Return the records word for word. Any pictures in them are not part of the copy.

-- GIVEN ENTRIES follows --

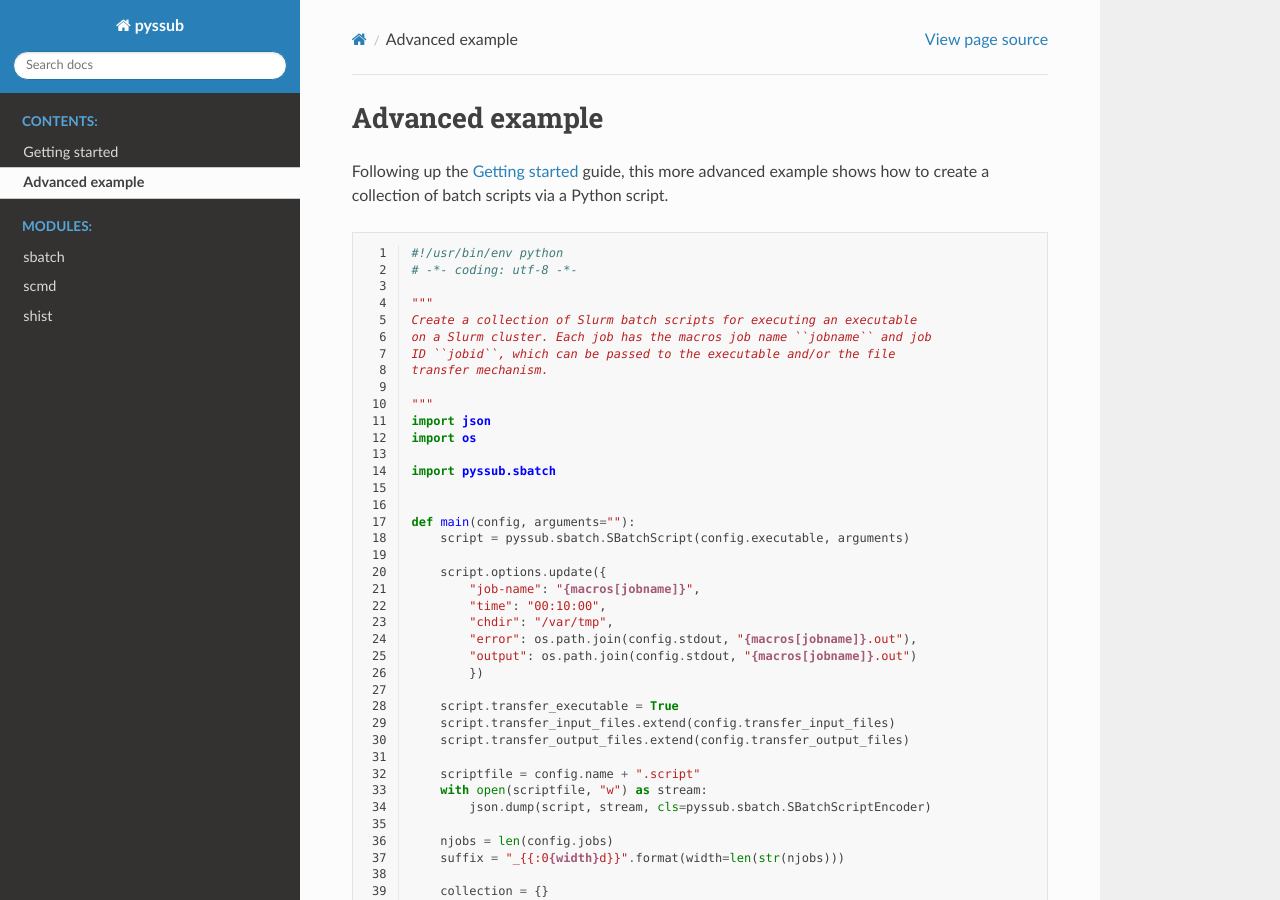
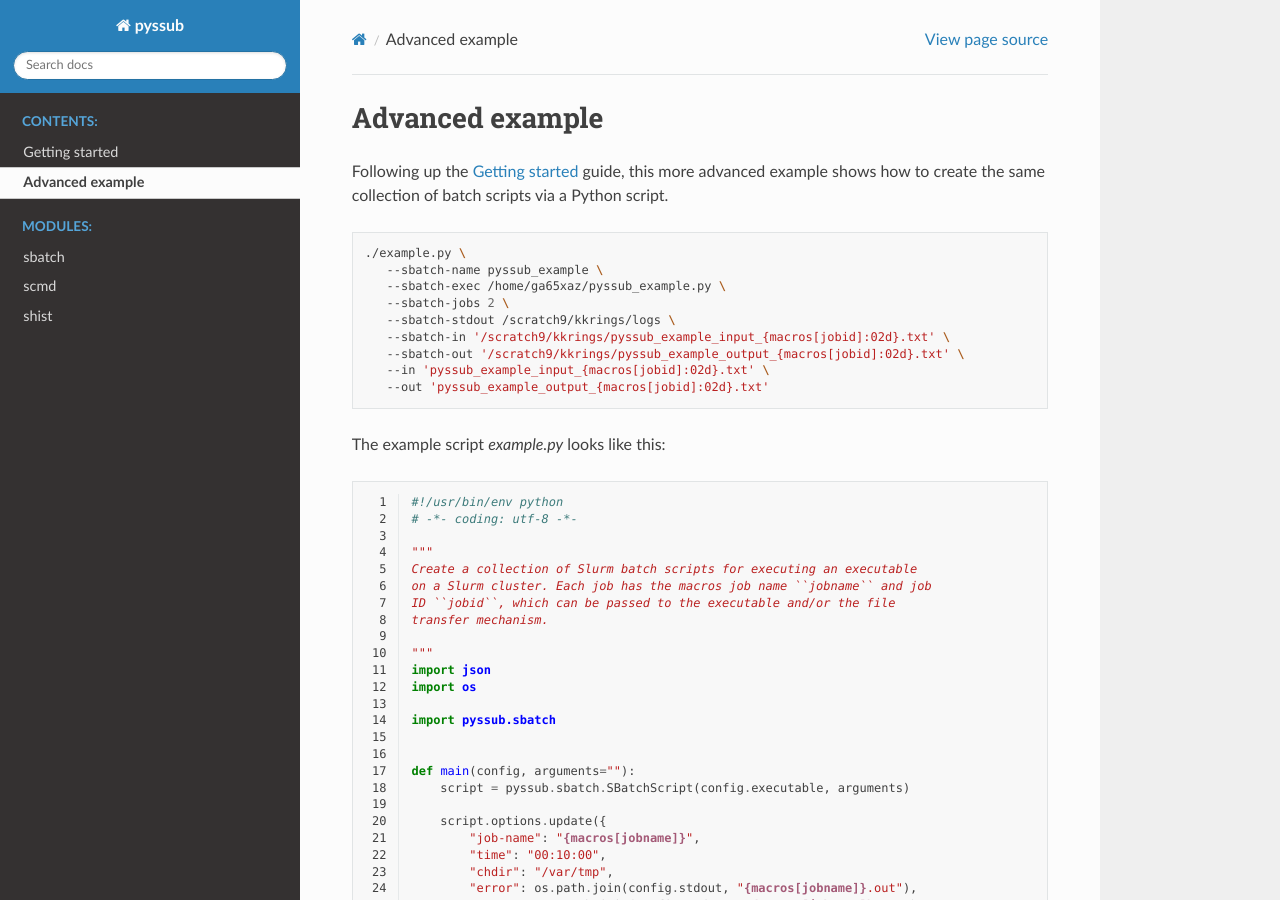
Before and after one commit to kkrings/pyssub, a Sphinx documentation site: the page built from docs/example.rst, in a window 1280 px wide and 900 px high. Built offline with Sphinx 7.4.7 and the Read the Docs theme 2.0.0, drawn with Linux system fonts in a browser that asks for light colours.

Commit message:
Show how to execute the example script.

```diff
--- a/docs/example.rst
+++ b/docs/example.rst
@@ -5,7 +5,21 @@ Advanced example
 ================
 
 Following up the :ref:`getting-started-guide` guide, this more advanced example
-shows how to create a collection of batch scripts via a Python script.
+shows how to create the same collection of batch scripts via a Python script.
+
+.. code-block:: sh
+
+   ./example.py \
+      --sbatch-name pyssub_example \
+      --sbatch-exec /home/ga65xaz/pyssub_example.py \
+      --sbatch-jobs 2 \
+      --sbatch-stdout /scratch9/kkrings/logs \
+      --sbatch-in '/scratch9/kkrings/pyssub_example_input_{macros[jobid]:02d}.txt' \
+      --sbatch-out '/scratch9/kkrings/pyssub_example_output_{macros[jobid]:02d}.txt' \
+      --in 'pyssub_example_input_{macros[jobid]:02d}.txt' \
+      --out 'pyssub_example_output_{macros[jobid]:02d}.txt'
+
+The example script `example.py` looks like this:
 
 .. literalinclude:: example.py
     :linenos:
```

-- GIVEN ENTRIES concluded --

* YOUR SOLUTION:
Before and after one commit to kkrings/pyssub, a Sphinx documentation site: the page built from docs/example.rst, in a window 1280 px wide and 900 px high. Built offline with Sphinx 7.4.7 and the Read the Docs theme 2.0.0, drawn with Linux system fonts in a browser that asks for light colours.

Commit message:
Show how to execute the example script.

```diff
--- a/docs/example.rst
+++ b/docs/example.rst
@@ -5,7 +5,21 @@ Advanced example
 ================
 
 Following up the :ref:`getting-started-guide` guide, this more advanced example
-shows how to create a collection of batch scripts via a Python script.
+shows how to create the same collection of batch scripts via a Python script.
+
+.. code-block:: sh
+
+   ./example.py \
+      --sbatch-name pyssub_example \
+      --sbatch-exec /home/ga65xaz/pyssub_example.py \
+      --sbatch-jobs 2 \
+      --sbatch-stdout /scratch9/kkrings/logs \
+      --sbatch-in '/scratch9/kkrings/pyssub_example_input_{macros[jobid]:02d}.txt' \
+      --sbatch-out '/scratch9/kkrings/pyssub_example_output_{macros[jobid]:02d}.txt' \
+      --in 'pyssub_example_input_{macros[jobid]:02d}.txt' \
+      --out 'pyssub_example_output_{macros[jobid]:02d}.txt'
+
+The example script `example.py` looks like this:
 
 .. literalinclude:: example.py
     :linenos:
```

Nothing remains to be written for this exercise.